Boise approves draft budget with $69M in library funding
BOISE, Idaho (AP) — Boise City Council approved a draft of the fiscal year 2019 budget, which includes tax and rate increases and $69 million for a new downtown library project.
Architect Moshe Safdie’s renderings and a three-dimensional model of the library were unveiled Tuesday.
“You’ve really outdone yourself,” Councilman T.J. Thomson told Safdie and his design team. “It’s really beautiful and unique and really signature of Boise and the direction we want to go with our buildings.”
The library’s design features a possible event center, an 18,000-square-foot (1,672.2-square-meter) theater and the headquarters for the city’s Arts and History Department.
Boise Mayor Dave Bieter said he’s filled with “relief and excitement” after seeing the design.
The current design would cost roughly $103 million. In order to meet the city’s proposed project budget of $80 million to $85 million, staff and the architects will consider a variety of options to either alter materials or possibly phase construction.
The project is proposed to be funded with donations, debt and urban renewal revenue, in addition to city funding.
One concern is parking. Library Director Kevin Booe said the library would have 40 to 50 surface parking spaces. The current library has 102 spaces and is often full.
The city is discussing buying a lot near the library where a parking garage with 250 to 300 spaces would be built, said Mike Journee, a spokesman for Bieter and the council.
Overall, the council did not take issue with any major aspects of the city’s proposed $752.8 million budget for next fiscal year, which starts Oct. 1.
The council did not discuss the possibility of rolling back the recommendation of increasing property tax collections by 3 percent, the maximum increase allowed by state code. Even if City Council ultimately does not implement the 3 percent increase, the city estimates the average property tax bill will go up $119 for the next year because of increased property values.
City Council also signaled its support for increases in fees for trash and recycling collection as well as water renewal rates. Under the proposal, water renewal fees will increase 9 percent and increase the average water bill $2.82 per month up to $34.11.
Trash collection fees, recycling and compost would increase 12 percent and see an average increase of $2.23 per month up to an average monthly bill of $20.87.

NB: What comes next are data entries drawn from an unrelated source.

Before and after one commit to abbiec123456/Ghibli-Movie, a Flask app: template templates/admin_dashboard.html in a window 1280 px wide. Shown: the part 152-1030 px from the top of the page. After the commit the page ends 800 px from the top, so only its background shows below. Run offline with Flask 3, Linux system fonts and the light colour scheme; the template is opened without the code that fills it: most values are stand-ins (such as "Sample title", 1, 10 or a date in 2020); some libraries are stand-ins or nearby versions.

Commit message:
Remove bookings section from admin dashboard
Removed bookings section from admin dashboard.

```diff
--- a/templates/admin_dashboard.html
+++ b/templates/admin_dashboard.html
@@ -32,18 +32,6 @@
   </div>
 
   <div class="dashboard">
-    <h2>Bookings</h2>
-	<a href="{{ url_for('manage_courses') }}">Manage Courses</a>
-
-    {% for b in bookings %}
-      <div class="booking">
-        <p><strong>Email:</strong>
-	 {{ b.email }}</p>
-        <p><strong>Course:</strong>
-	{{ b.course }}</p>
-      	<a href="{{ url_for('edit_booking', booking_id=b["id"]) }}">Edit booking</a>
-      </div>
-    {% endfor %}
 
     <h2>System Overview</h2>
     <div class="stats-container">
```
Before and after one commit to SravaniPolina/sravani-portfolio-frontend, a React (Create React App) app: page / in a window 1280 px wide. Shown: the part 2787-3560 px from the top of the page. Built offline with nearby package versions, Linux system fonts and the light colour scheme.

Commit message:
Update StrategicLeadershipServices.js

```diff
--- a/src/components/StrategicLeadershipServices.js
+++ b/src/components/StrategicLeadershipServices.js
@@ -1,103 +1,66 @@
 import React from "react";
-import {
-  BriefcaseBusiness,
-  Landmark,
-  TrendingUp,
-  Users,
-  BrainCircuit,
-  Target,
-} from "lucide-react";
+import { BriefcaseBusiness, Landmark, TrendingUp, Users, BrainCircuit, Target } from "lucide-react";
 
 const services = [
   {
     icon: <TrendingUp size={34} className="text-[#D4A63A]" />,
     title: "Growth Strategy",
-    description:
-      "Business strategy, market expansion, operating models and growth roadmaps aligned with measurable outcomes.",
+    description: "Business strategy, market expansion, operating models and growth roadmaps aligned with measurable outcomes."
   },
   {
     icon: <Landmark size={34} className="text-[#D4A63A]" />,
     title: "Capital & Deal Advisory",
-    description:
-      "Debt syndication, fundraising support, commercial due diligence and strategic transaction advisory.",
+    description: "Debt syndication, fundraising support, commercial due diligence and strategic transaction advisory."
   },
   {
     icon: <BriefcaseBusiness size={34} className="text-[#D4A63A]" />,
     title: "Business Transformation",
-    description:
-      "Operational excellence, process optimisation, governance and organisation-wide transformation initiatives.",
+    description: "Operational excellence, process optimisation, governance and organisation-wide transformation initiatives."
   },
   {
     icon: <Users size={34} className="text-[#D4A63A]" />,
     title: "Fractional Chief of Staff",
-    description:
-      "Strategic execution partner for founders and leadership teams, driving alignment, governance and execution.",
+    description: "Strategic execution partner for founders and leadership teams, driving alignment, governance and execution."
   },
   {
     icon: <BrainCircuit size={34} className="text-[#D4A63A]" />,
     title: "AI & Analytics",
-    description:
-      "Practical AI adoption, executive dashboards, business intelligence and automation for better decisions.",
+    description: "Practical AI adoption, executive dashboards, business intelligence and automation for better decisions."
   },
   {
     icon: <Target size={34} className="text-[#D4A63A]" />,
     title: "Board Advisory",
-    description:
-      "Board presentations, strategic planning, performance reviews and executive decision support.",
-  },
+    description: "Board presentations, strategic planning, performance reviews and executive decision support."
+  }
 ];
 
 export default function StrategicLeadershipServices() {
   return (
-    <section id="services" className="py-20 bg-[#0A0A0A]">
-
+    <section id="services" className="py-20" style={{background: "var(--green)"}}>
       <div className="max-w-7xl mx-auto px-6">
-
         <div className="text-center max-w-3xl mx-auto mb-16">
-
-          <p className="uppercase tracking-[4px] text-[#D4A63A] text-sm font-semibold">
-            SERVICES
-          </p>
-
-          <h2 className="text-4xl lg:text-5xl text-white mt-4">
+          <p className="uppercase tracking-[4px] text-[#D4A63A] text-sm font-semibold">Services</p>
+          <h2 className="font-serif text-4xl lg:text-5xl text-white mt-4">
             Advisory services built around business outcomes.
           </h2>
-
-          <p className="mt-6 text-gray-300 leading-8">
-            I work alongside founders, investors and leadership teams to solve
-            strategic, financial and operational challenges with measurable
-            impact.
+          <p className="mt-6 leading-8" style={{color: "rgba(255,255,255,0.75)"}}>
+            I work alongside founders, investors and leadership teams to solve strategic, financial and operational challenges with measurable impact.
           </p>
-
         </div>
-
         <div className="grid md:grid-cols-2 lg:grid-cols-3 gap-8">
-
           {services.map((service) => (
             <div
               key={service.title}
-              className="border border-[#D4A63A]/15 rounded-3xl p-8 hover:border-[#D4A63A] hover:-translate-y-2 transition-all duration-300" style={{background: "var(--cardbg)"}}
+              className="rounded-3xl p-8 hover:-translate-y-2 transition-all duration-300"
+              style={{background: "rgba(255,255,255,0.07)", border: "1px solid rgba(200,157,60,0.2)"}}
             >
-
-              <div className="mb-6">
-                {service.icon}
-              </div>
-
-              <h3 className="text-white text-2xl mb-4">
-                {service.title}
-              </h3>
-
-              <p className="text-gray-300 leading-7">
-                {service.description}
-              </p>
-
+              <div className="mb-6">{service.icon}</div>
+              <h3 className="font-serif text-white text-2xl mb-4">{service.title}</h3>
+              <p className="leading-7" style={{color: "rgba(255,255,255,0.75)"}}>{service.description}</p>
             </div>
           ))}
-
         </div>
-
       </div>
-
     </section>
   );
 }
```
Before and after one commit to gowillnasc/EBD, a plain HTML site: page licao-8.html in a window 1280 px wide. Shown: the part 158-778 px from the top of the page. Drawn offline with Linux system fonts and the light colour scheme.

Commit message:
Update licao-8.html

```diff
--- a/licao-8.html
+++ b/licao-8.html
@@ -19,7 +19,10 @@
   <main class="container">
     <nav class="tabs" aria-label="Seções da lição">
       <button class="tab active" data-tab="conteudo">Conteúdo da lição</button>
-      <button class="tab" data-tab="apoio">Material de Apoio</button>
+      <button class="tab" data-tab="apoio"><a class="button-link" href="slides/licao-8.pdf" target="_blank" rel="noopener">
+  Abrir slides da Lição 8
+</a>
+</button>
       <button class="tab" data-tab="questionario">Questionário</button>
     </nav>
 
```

The public will be able to weigh in on the budget at a City Council town hall meeting on July 11, and at a formal budget public hearing on July 17.
Information from: Idaho Press, http://www.idahopress.com